The timeline below shows where the character William Sheppard appears in King Leopold’s Ghost. The colored dots and icons indicate which themes are associated with that appearance.
Chapter 10
Publicity and Mass Communication Theme Icon
Shortly after Stanley got married, an African American man named William Sheppard traveled to the Congo. Sheppard was an explorer and an intensely religious man; he believed... (full context)
Publicity and Mass Communication Theme Icon
Sheppard was born in 1865, and distinguished himself as a theological student and a minister. In... (full context)
Imperialism Theme Icon
Publicity and Mass Communication Theme Icon
Racism and Human Rights Theme Icon
Toward the end of 1892, the Kuba tribe took Sheppard to visit their king. While, at first, the king was furious that his subjects had... (full context)
Imperialism Theme Icon
Publicity and Mass Communication Theme Icon
Racism and Human Rights Theme Icon
In the eight years following Sheppard’s visit to the Kuba, rubber became a central part of the European economy. The invention... (full context)
Imperialism Theme Icon
Publicity and Mass Communication Theme Icon
Racism and Human Rights Theme Icon
William Sheppard returned to the Congo in 1899, and immediately set out for the Kuba kingdom. When... (full context)
Chapter 11
Imperialism Theme Icon
Publicity and Mass Communication Theme Icon
Racism and Human Rights Theme Icon
Historiography and Bias Theme Icon
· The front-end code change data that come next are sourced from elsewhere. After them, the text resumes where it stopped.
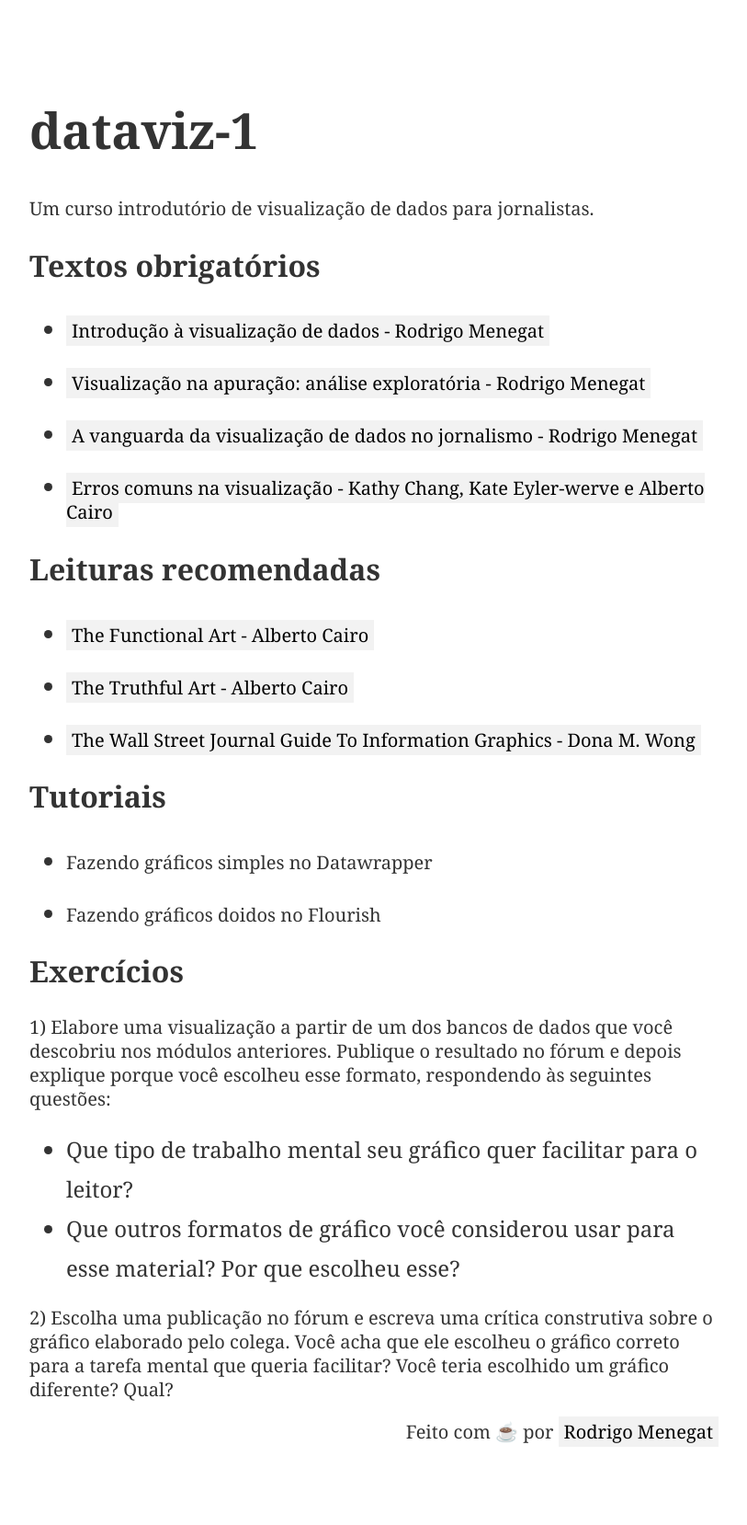
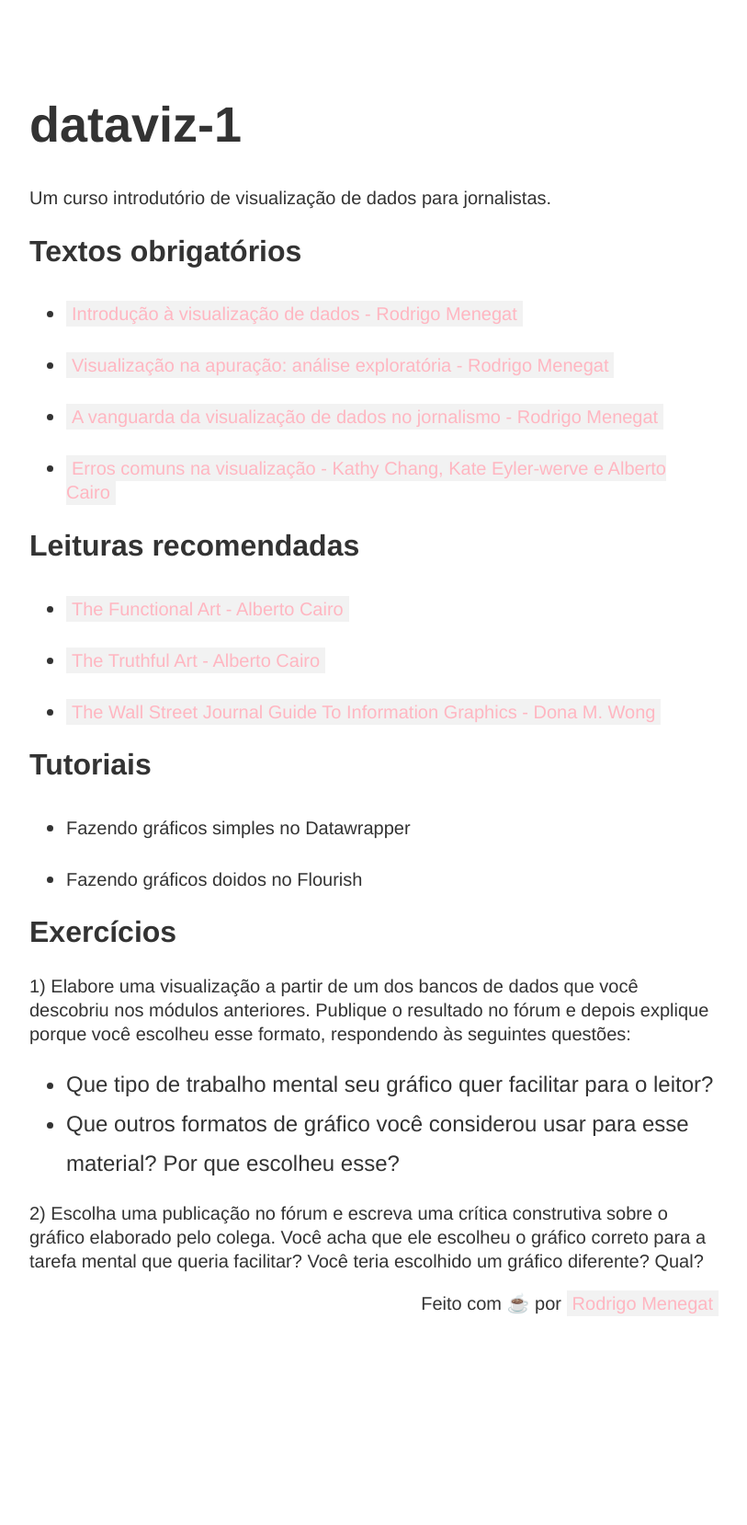
Before and after one commit to RodrigoMenegat/dataviz-1, a Jekyll site: the page built from docs/index.md, in a window 1280 px wide. Shown: the whole page at 92% size, without its empty margins (233-1046 px from the left). Built offline with Jekyll 4.4.1, drawn with Linux system fonts in a browser that asks for light colours; our own code applies the rules of GitHub Pages for plain Markdown files; after the commit the page ends 1518 px from its top, so only the background shows below that.

Commit message:
o css precisa acabar

```diff
--- a/docs/assets/css/main.css
+++ b/docs/assets/css/main.css
@@ -4,7 +4,7 @@
   margin: 0 auto;
   padding-bottom: 60px;
   padding-top: 60px;
-  font-family: Georgia, sans-serif;
+  font-family: Helvetica, sans-serif;
   position: relative;
 }
 
@@ -17,7 +17,6 @@
 
 h1 {
   font-size: 54px;
-  font-family: Georgia, sans-serif;
 }
 
 h2 {
@@ -38,9 +37,9 @@ a {
   text-decoration: none;
   background: #f2f2f2;
   padding: 3px 6px;
-  color: #000;
+  color: lightpink;
 }
 
 a.hover {
-  color: lightpink;
+  color: #eee;
 }
```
...railroad. During this time, Leopold had to fend off the criticisms of missionaries like William Sheppard, who had seen first-hand the state of the Congo. However, Sheppard wasn’t a public relations... (full context)
Chapter 17
Publicity and Mass Communication Theme Icon
Racism and Human Rights Theme Icon
Indifference and Activism Theme Icon
...the end of 1908, the Congo formally became the property of the Belgian Parliament. William Sheppard, whose article ten years before had launched an international backlash against Leopold, argued that the... (full context)
Publicity and Mass Communication Theme Icon
Indifference and Activism Theme Icon
Historiography and Bias Theme Icon
...the ensuing fight, Belgian forces slaughtered tens of thousands of unarmed Kuba tribesmen, and William Sheppard penned a long article praising the Kuba for their heroism. The chaos in the Congo,... (full context)
Chapter 19
Imperialism Theme Icon
Publicity and Mass Communication Theme Icon
Racism and Human Rights Theme Icon
Indifference and Activism Theme Icon
Historiography and Bias Theme Icon
...was the legacy of the Congo reform movement? First, and most obviously, Morel, Williams, and Sheppard succeeded in preserving a huge amount of information that the Belgian authorities would otherwise have... (full context)